* _Exercise directions_
Gather up every line from the entries below that uses the word "ligado".

* _Source records_

***

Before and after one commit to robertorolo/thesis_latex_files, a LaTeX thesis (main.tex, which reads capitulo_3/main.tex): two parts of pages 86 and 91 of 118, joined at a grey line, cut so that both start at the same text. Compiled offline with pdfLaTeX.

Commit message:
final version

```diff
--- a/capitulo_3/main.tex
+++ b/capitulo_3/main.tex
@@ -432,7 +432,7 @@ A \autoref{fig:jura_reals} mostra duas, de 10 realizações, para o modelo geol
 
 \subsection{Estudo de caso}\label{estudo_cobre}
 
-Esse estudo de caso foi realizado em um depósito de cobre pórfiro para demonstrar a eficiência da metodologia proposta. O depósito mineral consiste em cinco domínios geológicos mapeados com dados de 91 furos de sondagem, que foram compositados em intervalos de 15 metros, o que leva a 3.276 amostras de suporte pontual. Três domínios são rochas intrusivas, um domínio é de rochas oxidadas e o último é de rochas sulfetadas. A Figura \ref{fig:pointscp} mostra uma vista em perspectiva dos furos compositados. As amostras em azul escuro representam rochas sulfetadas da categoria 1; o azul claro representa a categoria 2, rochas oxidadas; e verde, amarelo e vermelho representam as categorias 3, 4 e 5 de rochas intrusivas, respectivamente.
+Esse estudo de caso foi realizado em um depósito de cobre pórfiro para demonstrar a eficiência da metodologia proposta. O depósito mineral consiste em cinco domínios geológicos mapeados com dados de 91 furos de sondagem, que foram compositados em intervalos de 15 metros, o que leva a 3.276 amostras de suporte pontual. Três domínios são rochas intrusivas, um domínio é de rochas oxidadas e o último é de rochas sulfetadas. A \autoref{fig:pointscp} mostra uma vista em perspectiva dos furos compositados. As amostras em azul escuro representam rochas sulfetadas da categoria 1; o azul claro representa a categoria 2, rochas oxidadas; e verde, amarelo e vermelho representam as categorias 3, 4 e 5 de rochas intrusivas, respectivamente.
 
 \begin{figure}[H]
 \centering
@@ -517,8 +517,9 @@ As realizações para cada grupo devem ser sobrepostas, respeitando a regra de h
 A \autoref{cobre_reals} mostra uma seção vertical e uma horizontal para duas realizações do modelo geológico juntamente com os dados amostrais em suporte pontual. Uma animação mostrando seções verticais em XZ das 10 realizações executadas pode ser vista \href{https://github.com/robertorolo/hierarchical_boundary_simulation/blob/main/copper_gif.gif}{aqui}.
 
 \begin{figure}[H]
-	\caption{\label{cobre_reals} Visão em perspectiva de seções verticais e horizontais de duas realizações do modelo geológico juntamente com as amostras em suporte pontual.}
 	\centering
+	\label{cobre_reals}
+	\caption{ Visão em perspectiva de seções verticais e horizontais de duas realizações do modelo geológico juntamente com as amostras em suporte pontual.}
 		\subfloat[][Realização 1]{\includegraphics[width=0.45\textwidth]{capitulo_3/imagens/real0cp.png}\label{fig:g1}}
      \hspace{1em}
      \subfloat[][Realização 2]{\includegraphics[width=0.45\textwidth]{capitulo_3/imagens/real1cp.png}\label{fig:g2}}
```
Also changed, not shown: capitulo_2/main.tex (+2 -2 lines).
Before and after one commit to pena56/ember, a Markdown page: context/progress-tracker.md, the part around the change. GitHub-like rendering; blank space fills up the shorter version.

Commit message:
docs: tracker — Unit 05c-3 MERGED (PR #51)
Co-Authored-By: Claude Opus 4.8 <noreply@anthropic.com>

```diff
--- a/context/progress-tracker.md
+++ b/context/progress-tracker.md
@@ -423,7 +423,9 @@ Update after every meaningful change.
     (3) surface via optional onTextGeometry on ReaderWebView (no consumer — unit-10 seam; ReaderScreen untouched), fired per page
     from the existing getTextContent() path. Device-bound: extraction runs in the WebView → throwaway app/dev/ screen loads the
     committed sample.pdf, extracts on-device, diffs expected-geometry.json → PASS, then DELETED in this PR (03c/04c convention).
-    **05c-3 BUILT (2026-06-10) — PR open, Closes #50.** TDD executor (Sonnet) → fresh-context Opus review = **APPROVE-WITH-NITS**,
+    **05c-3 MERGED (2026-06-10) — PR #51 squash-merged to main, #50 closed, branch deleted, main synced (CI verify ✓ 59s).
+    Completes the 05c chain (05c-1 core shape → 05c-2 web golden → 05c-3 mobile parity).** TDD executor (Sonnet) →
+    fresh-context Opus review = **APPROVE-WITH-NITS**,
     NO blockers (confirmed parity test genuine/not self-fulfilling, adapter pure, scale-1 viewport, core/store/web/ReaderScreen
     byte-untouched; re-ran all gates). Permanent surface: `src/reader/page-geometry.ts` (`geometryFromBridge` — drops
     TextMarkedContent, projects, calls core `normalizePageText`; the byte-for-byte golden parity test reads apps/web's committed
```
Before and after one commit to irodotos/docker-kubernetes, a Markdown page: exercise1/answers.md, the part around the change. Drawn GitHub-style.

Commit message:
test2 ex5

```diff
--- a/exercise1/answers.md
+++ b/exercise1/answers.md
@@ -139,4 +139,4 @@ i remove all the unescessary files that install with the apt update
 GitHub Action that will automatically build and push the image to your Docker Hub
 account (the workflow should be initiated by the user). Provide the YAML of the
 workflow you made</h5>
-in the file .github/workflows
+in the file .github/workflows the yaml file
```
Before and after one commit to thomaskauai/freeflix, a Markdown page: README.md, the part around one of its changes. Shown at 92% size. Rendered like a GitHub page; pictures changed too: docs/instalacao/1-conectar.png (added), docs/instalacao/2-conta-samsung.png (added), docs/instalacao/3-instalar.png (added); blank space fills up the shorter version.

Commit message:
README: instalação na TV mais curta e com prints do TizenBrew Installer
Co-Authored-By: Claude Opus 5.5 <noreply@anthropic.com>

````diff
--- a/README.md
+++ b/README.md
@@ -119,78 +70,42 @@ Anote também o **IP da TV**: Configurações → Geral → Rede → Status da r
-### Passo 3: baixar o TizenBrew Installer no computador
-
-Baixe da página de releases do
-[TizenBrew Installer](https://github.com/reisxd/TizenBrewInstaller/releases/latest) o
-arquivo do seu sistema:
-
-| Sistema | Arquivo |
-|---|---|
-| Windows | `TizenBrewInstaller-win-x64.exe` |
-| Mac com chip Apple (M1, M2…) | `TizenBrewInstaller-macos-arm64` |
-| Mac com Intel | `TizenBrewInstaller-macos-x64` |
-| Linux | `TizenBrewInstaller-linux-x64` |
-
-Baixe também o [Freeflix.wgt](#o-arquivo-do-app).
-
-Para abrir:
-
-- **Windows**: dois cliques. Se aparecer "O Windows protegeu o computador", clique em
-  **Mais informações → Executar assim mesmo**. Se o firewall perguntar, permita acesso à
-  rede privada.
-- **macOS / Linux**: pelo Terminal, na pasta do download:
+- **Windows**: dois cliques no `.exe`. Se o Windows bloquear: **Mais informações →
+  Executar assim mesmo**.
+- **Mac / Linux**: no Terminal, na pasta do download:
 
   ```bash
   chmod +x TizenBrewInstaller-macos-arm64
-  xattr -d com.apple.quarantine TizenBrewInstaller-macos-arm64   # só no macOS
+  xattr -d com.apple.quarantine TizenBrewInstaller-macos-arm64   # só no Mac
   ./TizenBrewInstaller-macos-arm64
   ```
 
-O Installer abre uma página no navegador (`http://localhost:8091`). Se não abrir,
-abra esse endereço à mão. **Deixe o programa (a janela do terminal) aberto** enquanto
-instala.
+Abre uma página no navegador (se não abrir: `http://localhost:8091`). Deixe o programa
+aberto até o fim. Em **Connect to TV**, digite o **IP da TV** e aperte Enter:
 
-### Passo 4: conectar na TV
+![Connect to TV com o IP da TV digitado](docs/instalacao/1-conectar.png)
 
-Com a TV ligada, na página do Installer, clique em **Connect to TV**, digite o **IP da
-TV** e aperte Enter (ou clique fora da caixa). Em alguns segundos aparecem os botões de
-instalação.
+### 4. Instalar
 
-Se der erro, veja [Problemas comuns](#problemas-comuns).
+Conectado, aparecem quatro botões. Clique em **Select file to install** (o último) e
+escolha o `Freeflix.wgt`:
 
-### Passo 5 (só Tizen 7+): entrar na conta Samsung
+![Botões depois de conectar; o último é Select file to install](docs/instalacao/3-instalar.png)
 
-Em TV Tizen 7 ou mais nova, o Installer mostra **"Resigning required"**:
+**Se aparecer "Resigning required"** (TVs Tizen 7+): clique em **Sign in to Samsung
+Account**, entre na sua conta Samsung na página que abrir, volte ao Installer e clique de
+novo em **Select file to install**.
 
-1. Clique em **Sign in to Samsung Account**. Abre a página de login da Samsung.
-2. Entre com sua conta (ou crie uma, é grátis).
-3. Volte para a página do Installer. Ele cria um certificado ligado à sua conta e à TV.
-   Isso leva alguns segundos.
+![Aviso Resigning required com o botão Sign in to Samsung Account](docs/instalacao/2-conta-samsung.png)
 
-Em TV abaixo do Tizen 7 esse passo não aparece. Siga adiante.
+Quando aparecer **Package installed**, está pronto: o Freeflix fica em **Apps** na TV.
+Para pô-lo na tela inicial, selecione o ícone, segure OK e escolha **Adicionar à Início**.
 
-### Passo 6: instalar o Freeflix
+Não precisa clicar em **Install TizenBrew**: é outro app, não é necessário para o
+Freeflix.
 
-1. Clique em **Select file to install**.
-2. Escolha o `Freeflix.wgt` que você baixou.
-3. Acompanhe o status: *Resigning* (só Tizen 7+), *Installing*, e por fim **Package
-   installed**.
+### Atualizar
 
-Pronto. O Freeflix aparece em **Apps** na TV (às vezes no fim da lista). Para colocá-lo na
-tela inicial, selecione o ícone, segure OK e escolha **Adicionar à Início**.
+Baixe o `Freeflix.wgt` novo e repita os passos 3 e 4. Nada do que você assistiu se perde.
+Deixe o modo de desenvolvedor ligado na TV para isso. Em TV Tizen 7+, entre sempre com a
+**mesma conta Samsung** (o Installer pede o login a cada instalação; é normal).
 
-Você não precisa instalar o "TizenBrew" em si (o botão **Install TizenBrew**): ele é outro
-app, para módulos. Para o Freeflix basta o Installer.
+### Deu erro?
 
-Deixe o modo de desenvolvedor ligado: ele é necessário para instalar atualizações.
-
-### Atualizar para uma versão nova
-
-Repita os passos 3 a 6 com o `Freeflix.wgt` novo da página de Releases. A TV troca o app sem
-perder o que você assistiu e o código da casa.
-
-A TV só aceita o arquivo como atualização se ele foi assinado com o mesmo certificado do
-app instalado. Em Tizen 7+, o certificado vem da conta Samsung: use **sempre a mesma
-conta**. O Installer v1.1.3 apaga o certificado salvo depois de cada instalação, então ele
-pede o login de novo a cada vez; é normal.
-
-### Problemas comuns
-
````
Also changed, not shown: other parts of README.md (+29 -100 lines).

***

* _Task response_
-3. Volte para a página do Installer. Ele cria um certificado ligado à sua conta e à TV.
+Deixe o modo de desenvolvedor ligado na TV para isso. Em TV Tizen 7+, entre sempre com a
-Deixe o modo de desenvolvedor ligado: ele é necessário para instalar atualizações.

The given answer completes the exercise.